Your assignment:
Which lines below contain "left"? Copy every one of them.

○ ○ ○ ○ ○

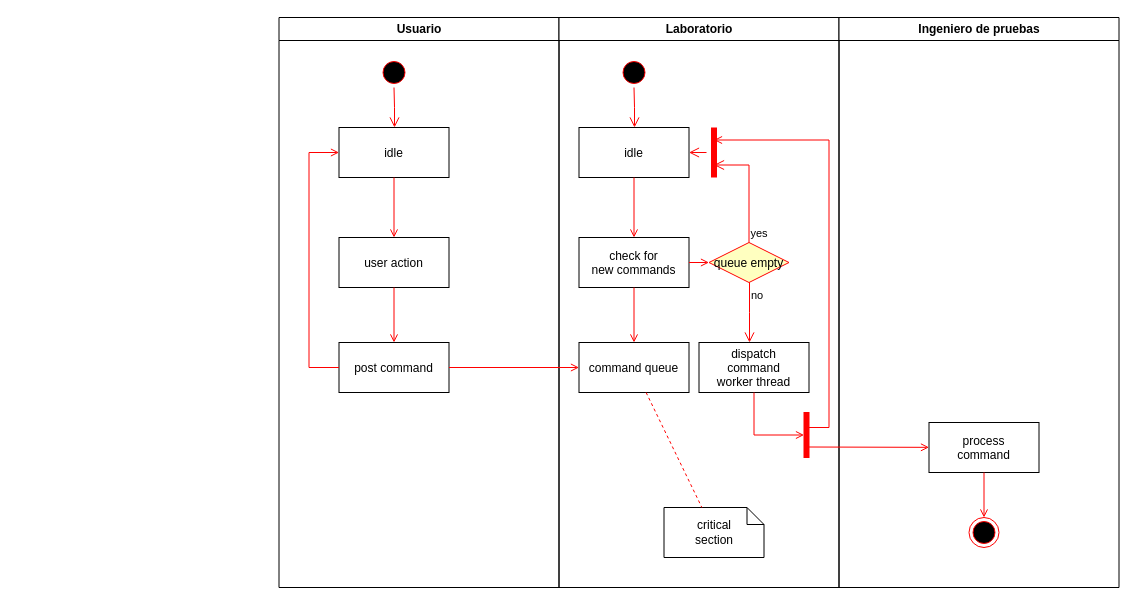
The draw.io diagram RelabTestPortal.drawio in byok22/Relab, before the edit. Source tidied: cells renumbered, new cells numbered last; positions are measured from the earlier drawing's top-left corner, leaving out a move shared by most shapes. Both pictures are drawn from the tidied source at 100%, with x=0, y=0 at pixel (278, 17).
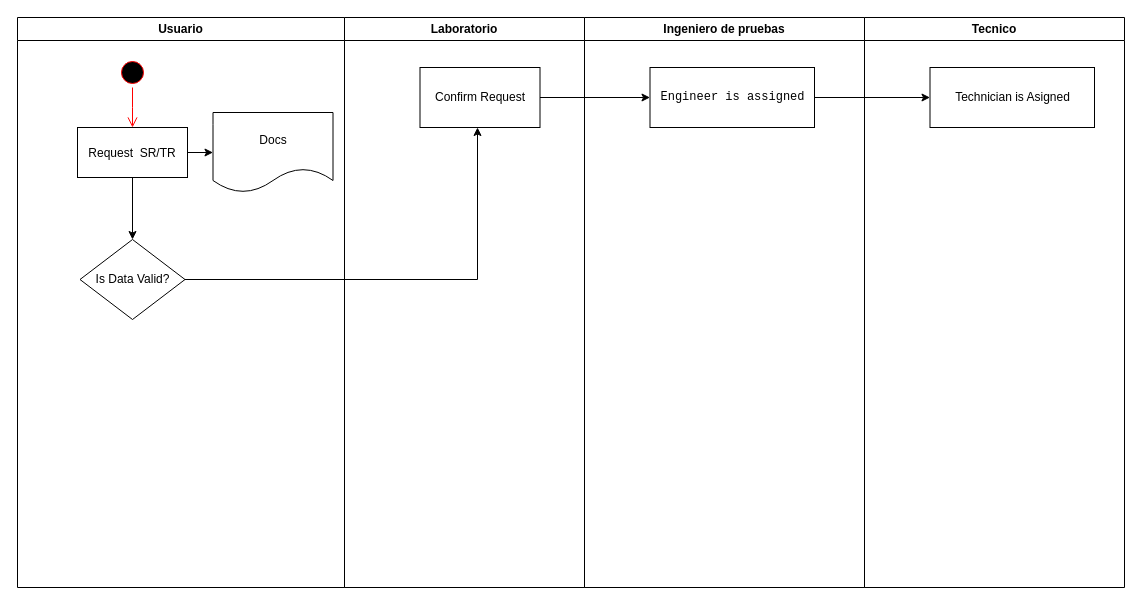
After the change.

Change to the diagram source:
```diff
@@
     <mxCell id="2" value="Usuario" style="swimlane;whiteSpace=wrap;" parent="1" vertex="1">
-      <mxGeometry x="0.5" width="280" height="570" as="geometry" />
+      <mxGeometry x="-261" width="327" height="570" as="geometry" />
     </mxCell>
@@
+    <mxCell id="37" style="edgeStyle=orthogonalEdgeStyle;rounded=0;jettySize=auto;html=1;" parent="2" edge="1" source="5" target="39">
+      <mxGeometry relative="1" as="geometry" />
+    </mxCell>
+    <mxCell id="38" style="edgeStyle=orthogonalEdgeStyle;rounded=0;jettySize=auto;html=1;" parent="2" edge="1" source="5" target="40">
+      <mxGeometry relative="1" as="geometry" />
+    </mxCell>
-    <mxCell id="5" value="idle" parent="2" vertex="1">
+    <mxCell id="5" value="Request  SR/TR" parent="2" vertex="1">
       <mxGeometry x="60" y="110" width="110" height="50" as="geometry" />
     </mxCell>
-    <mxCell id="6" value="user action" parent="2" vertex="1">
-      <mxGeometry x="60" y="220" width="110" height="50" as="geometry" />
-    </mxCell>
-    <mxCell id="7" style="endArrow=open;strokeColor=#FF0000;endFill=1;rounded=0;" parent="2" edge="1" source="5" target="6">
-      <mxGeometry relative="1" as="geometry" />
-    </mxCell>
-    <mxCell id="8" value="post command" parent="2" vertex="1">
-      <mxGeometry x="60" y="325" width="110" height="50" as="geometry" />
-    </mxCell>
-    <mxCell id="9" style="endArrow=open;strokeColor=#FF0000;endFill=1;rounded=0;" parent="2" edge="1" source="6" target="8">
-      <mxGeometry relative="1" as="geometry" />
-    </mxCell>
-    <mxCell id="10" style="edgeStyle=elbowEdgeStyle;elbow=horizontal;strokeColor=#FF0000;endArrow=open;endFill=1;rounded=0;" parent="2" edge="1" source="8" target="5">
-      <mxGeometry relative="1" as="geometry">
-        <Array as="points">
-          <mxPoint x="30" y="250" />
-        </Array>
-      </mxGeometry>
-    </mxCell>
+    <mxCell id="39" value="Docs" style="shape=document;whiteSpace=wrap;html=1;boundedLbl=1;" parent="2" vertex="1">
+      <mxGeometry x="195.5" y="95" width="120" height="80" as="geometry" />
+    </mxCell>
+    <mxCell id="40" value="Is Data Valid?" style="rhombus;whiteSpace=wrap;html=1;" parent="2" vertex="1">
+      <mxGeometry x="62.5" y="222" width="105" height="80" as="geometry" />
+    </mxCell>
     <mxCell id="11" value="Laboratorio" style="swimlane;whiteSpace=wrap;" parent="1" vertex="1">
-      <mxGeometry x="280.5" width="280" height="570" as="geometry" />
+      <mxGeometry x="66" width="240" height="570" as="geometry" />
     </mxCell>
-    <mxCell id="12" style="ellipse;shape=startState;fillColor=#000000;strokeColor=#ff0000;" parent="11" vertex="1">
-      <mxGeometry x="60" y="40" width="30" height="30" as="geometry" />
-    </mxCell>
-    <mxCell id="13" style="edgeStyle=elbowEdgeStyle;elbow=horizontal;verticalAlign=bottom;endArrow=open;endSize=8;strokeColor=#FF0000;endFill=1;rounded=0;" parent="11" edge="1" source="12" target="14">
-      <mxGeometry x="40" y="20" as="geometry" />
-    </mxCell>
-    <mxCell id="14" value="idle" parent="11" vertex="1">
-      <mxGeometry x="20" y="110" width="110" height="50" as="geometry" />
-    </mxCell>
-    <mxCell id="15" value="check for &#10;new commands" parent="11" vertex="1">
-      <mxGeometry x="20" y="220" width="110" height="50" as="geometry" />
-    </mxCell>
-    <mxCell id="16" style="endArrow=open;strokeColor=#FF0000;endFill=1;rounded=0;" parent="11" edge="1" source="14" target="15">
-      <mxGeometry relative="1" as="geometry" />
-    </mxCell>
-    <mxCell id="17" value="command queue" parent="11" vertex="1">
-      <mxGeometry x="20" y="325" width="110" height="50" as="geometry" />
-    </mxCell>
-    <mxCell id="18" style="endArrow=open;strokeColor=#FF0000;endFill=1;rounded=0;" parent="11" edge="1" source="15" target="17">
-      <mxGeometry relative="1" as="geometry" />
-    </mxCell>
-    <mxCell id="19" value="queue empty" style="rhombus;fillColor=#ffffc0;strokeColor=#ff0000;" parent="11" vertex="1">
-      <mxGeometry x="150" y="225" width="80" height="40" as="geometry" />
-    </mxCell>
-    <mxCell id="20" value="yes" style="edgeStyle=elbowEdgeStyle;elbow=horizontal;align=left;verticalAlign=bottom;endArrow=open;endSize=8;strokeColor=#FF0000;exitX=0.5;exitY=0;endFill=1;rounded=0;entryX=0.75;entryY=0.5;entryPerimeter=0;" parent="11" edge="1" source="19" target="23">
-      <mxGeometry x="-1" relative="1" as="geometry">
-        <Array as="points">
-          <mxPoint x="190" y="180" />
-        </Array>
-      </mxGeometry>
-    </mxCell>
-    <mxCell id="21" value="no" style="edgeStyle=elbowEdgeStyle;elbow=horizontal;align=left;verticalAlign=top;endArrow=open;endSize=8;strokeColor=#FF0000;endFill=1;rounded=0;" parent="11" edge="1" source="19" target="25">
-      <mxGeometry x="-1" relative="1" as="geometry" />
-    </mxCell>
-    <mxCell id="22" style="endArrow=open;strokeColor=#FF0000;endFill=1;rounded=0;" parent="11" edge="1" source="15" target="19">
-      <mxGeometry relative="1" as="geometry" />
-    </mxCell>
-    <mxCell id="23" style="shape=line;strokeWidth=6;strokeColor=#ff0000;rotation=90;" parent="11" vertex="1">
-      <mxGeometry x="130" y="127.5" width="50" height="15" as="geometry" />
-    </mxCell>
-    <mxCell id="24" style="edgeStyle=elbowEdgeStyle;elbow=horizontal;verticalAlign=bottom;endArrow=open;endSize=8;strokeColor=#FF0000;endFill=1;rounded=0;" parent="11" edge="1" source="23" target="14">
-      <mxGeometry x="130" y="90" as="geometry" />
-    </mxCell>
-    <mxCell id="25" value="dispatch&#10;command&#10;worker thread" parent="11" vertex="1">
-      <mxGeometry x="140" y="325" width="110" height="50" as="geometry" />
-    </mxCell>
-    <mxCell id="26" value="critical&#10;section" style="shape=note;whiteSpace=wrap;size=17;" parent="11" vertex="1">
-      <mxGeometry x="105" y="490" width="100" height="50" as="geometry" />
-    </mxCell>
-    <mxCell id="27" style="endArrow=none;strokeColor=#FF0000;endFill=0;rounded=0;dashed=1;" parent="11" edge="1" source="17" target="26">
-      <mxGeometry relative="1" as="geometry" />
-    </mxCell>
-    <mxCell id="28" style="whiteSpace=wrap;strokeColor=#FF0000;fillColor=#FF0000;" parent="11" vertex="1">
-      <mxGeometry x="245" y="395" width="5" height="45" as="geometry" />
-    </mxCell>
-    <mxCell id="29" style="edgeStyle=elbowEdgeStyle;elbow=horizontal;entryX=0;entryY=0.5;strokeColor=#FF0000;endArrow=open;endFill=1;rounded=0;" parent="11" edge="1" source="25" target="28">
-      <mxGeometry relative="1" as="geometry">
-        <Array as="points">
-          <mxPoint x="195" y="400" />
-        </Array>
-      </mxGeometry>
-    </mxCell>
+    <mxCell id="41" value="Confirm Request" style="whiteSpace=wrap;html=1;" parent="11" vertex="1">
+      <mxGeometry x="75.5" y="50" width="120" height="60" as="geometry" />
+    </mxCell>
     <mxCell id="30" value="Ingeniero de pruebas" style="swimlane;whiteSpace=wrap;" parent="1" vertex="1">
-      <mxGeometry x="560.5" width="280" height="570" as="geometry" />
+      <mxGeometry x="306" width="280" height="570" as="geometry" />
     </mxCell>
-    <mxCell id="31" value="process&#10;command" parent="30" vertex="1">
-      <mxGeometry x="90" y="405" width="110" height="50" as="geometry" />
-    </mxCell>
-    <mxCell id="32" style="edgeStyle=elbowEdgeStyle;elbow=horizontal;strokeColor=#FF0000;endArrow=open;endFill=1;rounded=0;entryX=0.25;entryY=0.5;entryPerimeter=0;" parent="30" edge="1" target="23">
-      <mxGeometry relative="1" as="geometry">
-        <mxPoint x="-30" y="410" as="sourcePoint" />
-        <Array as="points">
-          <mxPoint x="-10" y="135" />
-        </Array>
-      </mxGeometry>
-    </mxCell>
-    <mxCell id="33" style="edgeStyle=none;strokeColor=#FF0000;endArrow=open;endFill=1;rounded=0;" parent="30" edge="1" target="31">
-      <mxGeometry relative="1" as="geometry">
-        <mxPoint x="-30" y="429.5" as="sourcePoint" />
-      </mxGeometry>
-    </mxCell>
-    <mxCell id="34" style="ellipse;shape=endState;fillColor=#000000;strokeColor=#ff0000;" parent="30" vertex="1">
-      <mxGeometry x="130" y="500" width="30" height="30" as="geometry" />
-    </mxCell>
-    <mxCell id="35" style="endArrow=open;strokeColor=#FF0000;endFill=1;rounded=0;" parent="30" edge="1" source="31" target="34">
-      <mxGeometry relative="1" as="geometry" />
-    </mxCell>
-    <mxCell id="36" style="endArrow=open;strokeColor=#FF0000;endFill=1;rounded=0;" parent="1" edge="1" source="8" target="17">
-      <mxGeometry relative="1" as="geometry" />
-    </mxCell>
+    <mxCell id="42" value="&lt;pre dir=&quot;ltr&quot; aria-label=&quot;Texto traducido&quot; style=&quot;text-align:left&quot; id=&quot;tw-target-text&quot; class=&quot;tw-data-text tw-text-large tw-ta&quot;&gt;&lt;span lang=&quot;en&quot; class=&quot;Y2IQFc&quot;&gt;Engineer is assigned&lt;/span&gt;&lt;/pre&gt;" style="whiteSpace=wrap;html=1;" parent="30" vertex="1">
+      <mxGeometry x="65.5" y="50" width="164.5" height="60" as="geometry" />
+    </mxCell>
+    <mxCell id="43" style="edgeStyle=orthogonalEdgeStyle;rounded=0;jettySize=auto;html=1;" parent="1" edge="1" source="40" target="41">
+      <mxGeometry relative="1" as="geometry">
+        <Array as="points">
+          <mxPoint x="199" y="262" />
+          <mxPoint x="199" y="80" />
+        </Array>
+      </mxGeometry>
+    </mxCell>
+    <mxCell id="44" style="edgeStyle=orthogonalEdgeStyle;rounded=0;jettySize=auto;html=1;" parent="1" edge="1" source="41" target="42">
+      <mxGeometry relative="1" as="geometry" />
+    </mxCell>
+    <mxCell id="45" value="Tecnico" style="swimlane;whiteSpace=wrap;" parent="1" vertex="1">
+      <mxGeometry x="586" width="260" height="570" as="geometry" />
+    </mxCell>
+    <mxCell id="46" value="Technician is Asigned" style="whiteSpace=wrap;html=1;" parent="45" vertex="1">
+      <mxGeometry x="65.5" y="50" width="164.5" height="60" as="geometry" />
+    </mxCell>
+    <mxCell id="47" style="edgeStyle=orthogonalEdgeStyle;rounded=0;jettySize=auto;html=1;" parent="1" edge="1" source="42" target="46">
+      <mxGeometry relative="1" as="geometry" />
+    </mxCell>
```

○ ○ ○ ○ ○

Answer to this problem:
The draw.io diagram RelabTestPortal.drawio in byok22/Relab, before the edit. Source tidied: cells renumbered, new cells numbered last; positions are measured from the earlier drawing's top-left corner, leaving out a move shared by most shapes. Both pictures are drawn from the tidied source at 100%, with x=0, y=0 at pixel (278, 17).
-    <mxCell id="20" value="yes" style="edgeStyle=elbowEdgeStyle;elbow=horizontal;align=left;verticalAlign=bottom;endArrow=open;endSize=8;strokeColor=#FF0000;exitX=0.5;exitY=0;endFill=1;rounded=0;entryX=0.75;entryY=0.5;entryPerimeter=0;" parent="11" edge="1" source="19" target="23">
-    <mxCell id="21" value="no" style="edgeStyle=elbowEdgeStyle;elbow=horizontal;align=left;verticalAlign=top;endArrow=open;endSize=8;strokeColor=#FF0000;endFill=1;rounded=0;" parent="11" edge="1" source="19" target="25">
+    <mxCell id="42" value="&lt;pre dir=&quot;ltr&quot; aria-label=&quot;Texto traducido&quot; style=&quot;text-align:left&quot; id=&quot;tw-target-text&quot; class=&quot;tw-data-text tw-text-large tw-ta&quot;&gt;&lt;span lang=&quot;en&quot; class=&quot;Y2IQFc&quot;&gt;Engineer is assigned&lt;/span&gt;&lt;/pre&gt;" style="whiteSpace=wrap;html=1;" parent="30" vertex="1">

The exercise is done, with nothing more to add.